One case that tangentially dealt with this issue is M&M Realty of New York, LLC v. The Burlington Ins. Co., 2018 WL 3224090 (New York Co. Sup. Ct.). In M&M Realty, the plaintiff in the underlying action was employed by L&M. M&M, the property owner, had hired L&M to perform some painting work. M&M’s insurer sought additional insured coverage for M&M under the L&M policy. The language in the contract was that L&M would provide “all necessary insurance” to M&M, so the primary issue in the litigation was whether that language in the underlying trade agreement was sufficient to trigger M&M’s entitlement to additional insured status in the first instance.
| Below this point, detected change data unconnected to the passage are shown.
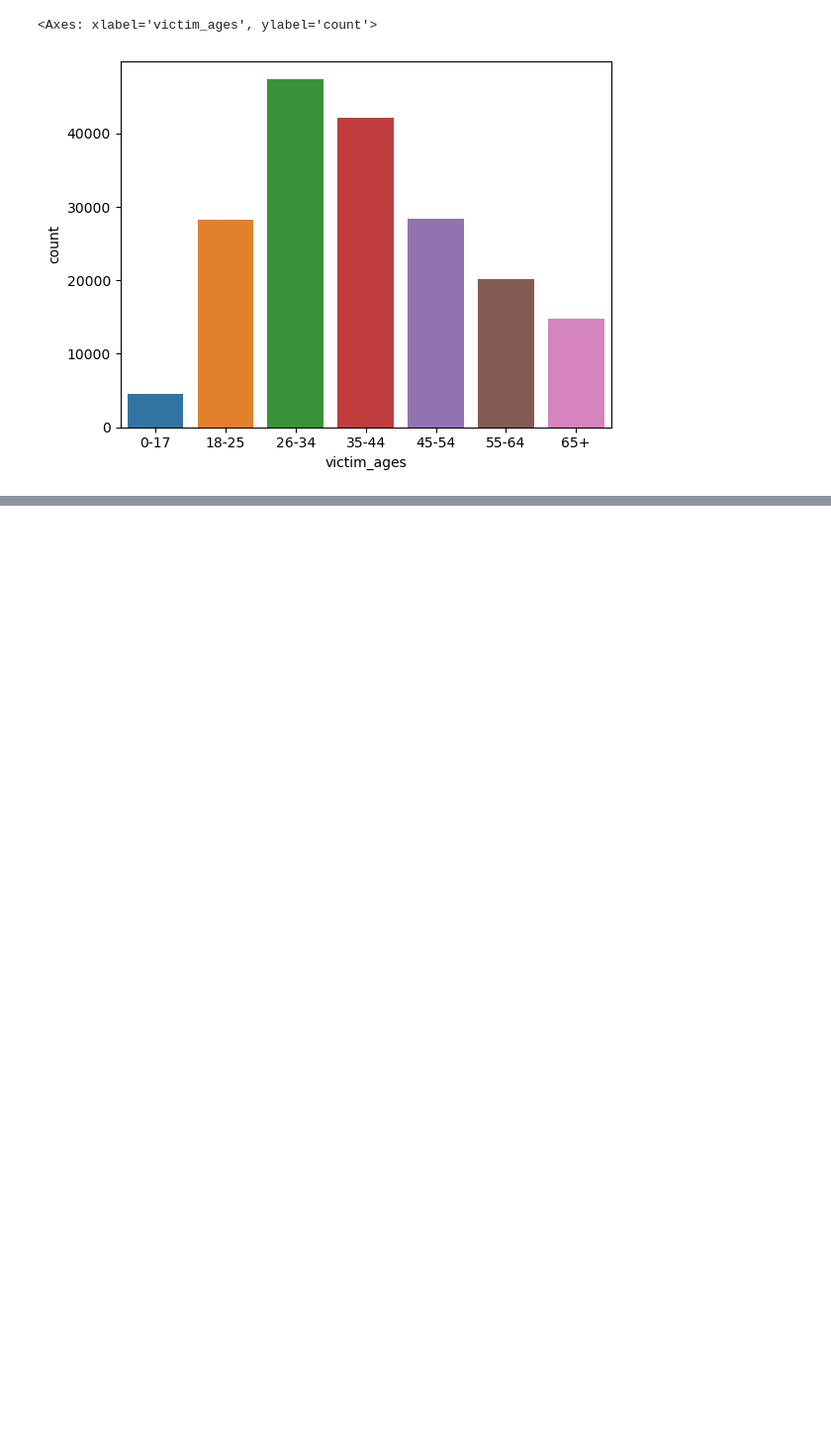
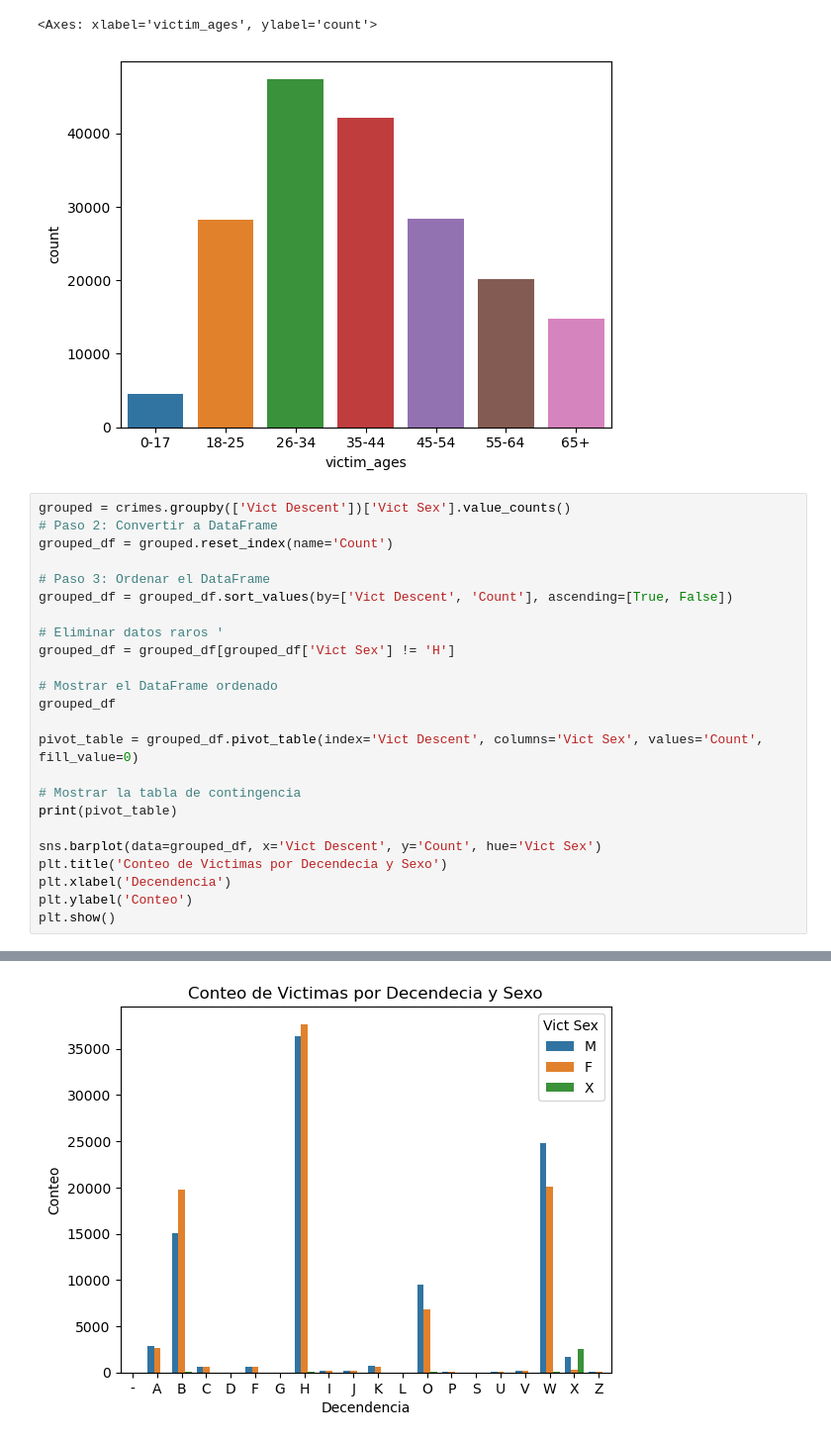
Before and after one commit to Cholico/AnalyzingCrimeinLosAngeles, a Jupyter notebook: AnalyzingCrimeinLosAngeles.ipynb, the cells around one changed output, grey strips where cells are left out. Shown at 99% size. Saved outputs shown, nothing was run; the diff lists cells and outputs as text; blank space fills up the shorter version.

```diff
--- a/AnalyzingCrimeinLosAngeles.ipynb
+++ b/AnalyzingCrimeinLosAngeles.ipynb
@@ -140,3 +129,28 @@ sns.countplot(data=crimes, x="victim_ages" )
 # %% [output]
 <Axes: xlabel='victim_ages', ylabel='count'>
 [figure]
+# %%
+grouped = crimes.groupby(['Vict Descent'])['Vict Sex'].value_counts()
+# Paso 2: Convertir a DataFrame
+grouped_df = grouped.reset_index(name='Count')
+
+# Paso 3: Ordenar el DataFrame
+grouped_df = grouped_df.sort_values(by=['Vict Descent', 'Count'], ascending=[True, False])
+
+# Eliminar datos raros '
+grouped_df = grouped_df[grouped_df['Vict Sex'] != 'H']
+
+# Mostrar el DataFrame ordenado
+grouped_df
+
+pivot_table = grouped_df.pivot_table(index='Vict Descent', columns='Vict Sex', values='Count', fill_value=0)
+
+# Mostrar la tabla de contingencia
+print(pivot_table)
+
+sns.barplot(data=grouped_df, x='Vict Descent', y='Count', hue='Vict Sex')
+plt.title('Conteo de Victimas por Decendecia y Sexo')
+plt.xlabel('Decendencia')
+plt.ylabel('Conteo')
+plt.show()
+# %% [output]
@@ -142,0 +174 @@ sns.countplot(data=crimes, x="victim_ages" )
+[figure, added]
```
Also changed, not shown: parts of 3 cells of this notebook, 4 other files.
Interestingly, the vast majority of the parties’ briefing in support of their respective summary judgment motions was related to the specific issue of whether M&M was entitled to additional insured status. Initially, the court determined that the language was sufficient to entitle M&M status.
However, the court then determined that even though M&M was entitled to additional insured status, L&M’s insurer had no obligation to defend M&M because the additional insured endorsement limited additional insured coverage to bodily injury caused, in whole or in part, by L&M’s acts or omissions or those acting on L&M’s behalf. The court, citing Burlington, noted that the underlying complaint against M&M stated that the plaintiff worked for L&M but that the complaint did not allege that L&M’s acts or omissions caused the accident. The court found it important that the complaint attributed the cause of the accident “exclusively” to M&M’s negligence.
The court did not address the fact that because the underlying plaintiff was employed by L&M he was precluded by the Workers Compensation Law from naming L&M as a defendant in the action and blaming the accident on L&M. The court appears to have determined that because the accident must have been proximately caused by the named insured, then a complaint must contain a specific allegation against the named insured to trigger coverage and a carrier’s obligation to defend the additional insured.
It is still early to determine whether the argument that Burlington impacted the duty to defend will gain any traction. We note that M&M filed a notice of appeal of the motion court judge’s decision.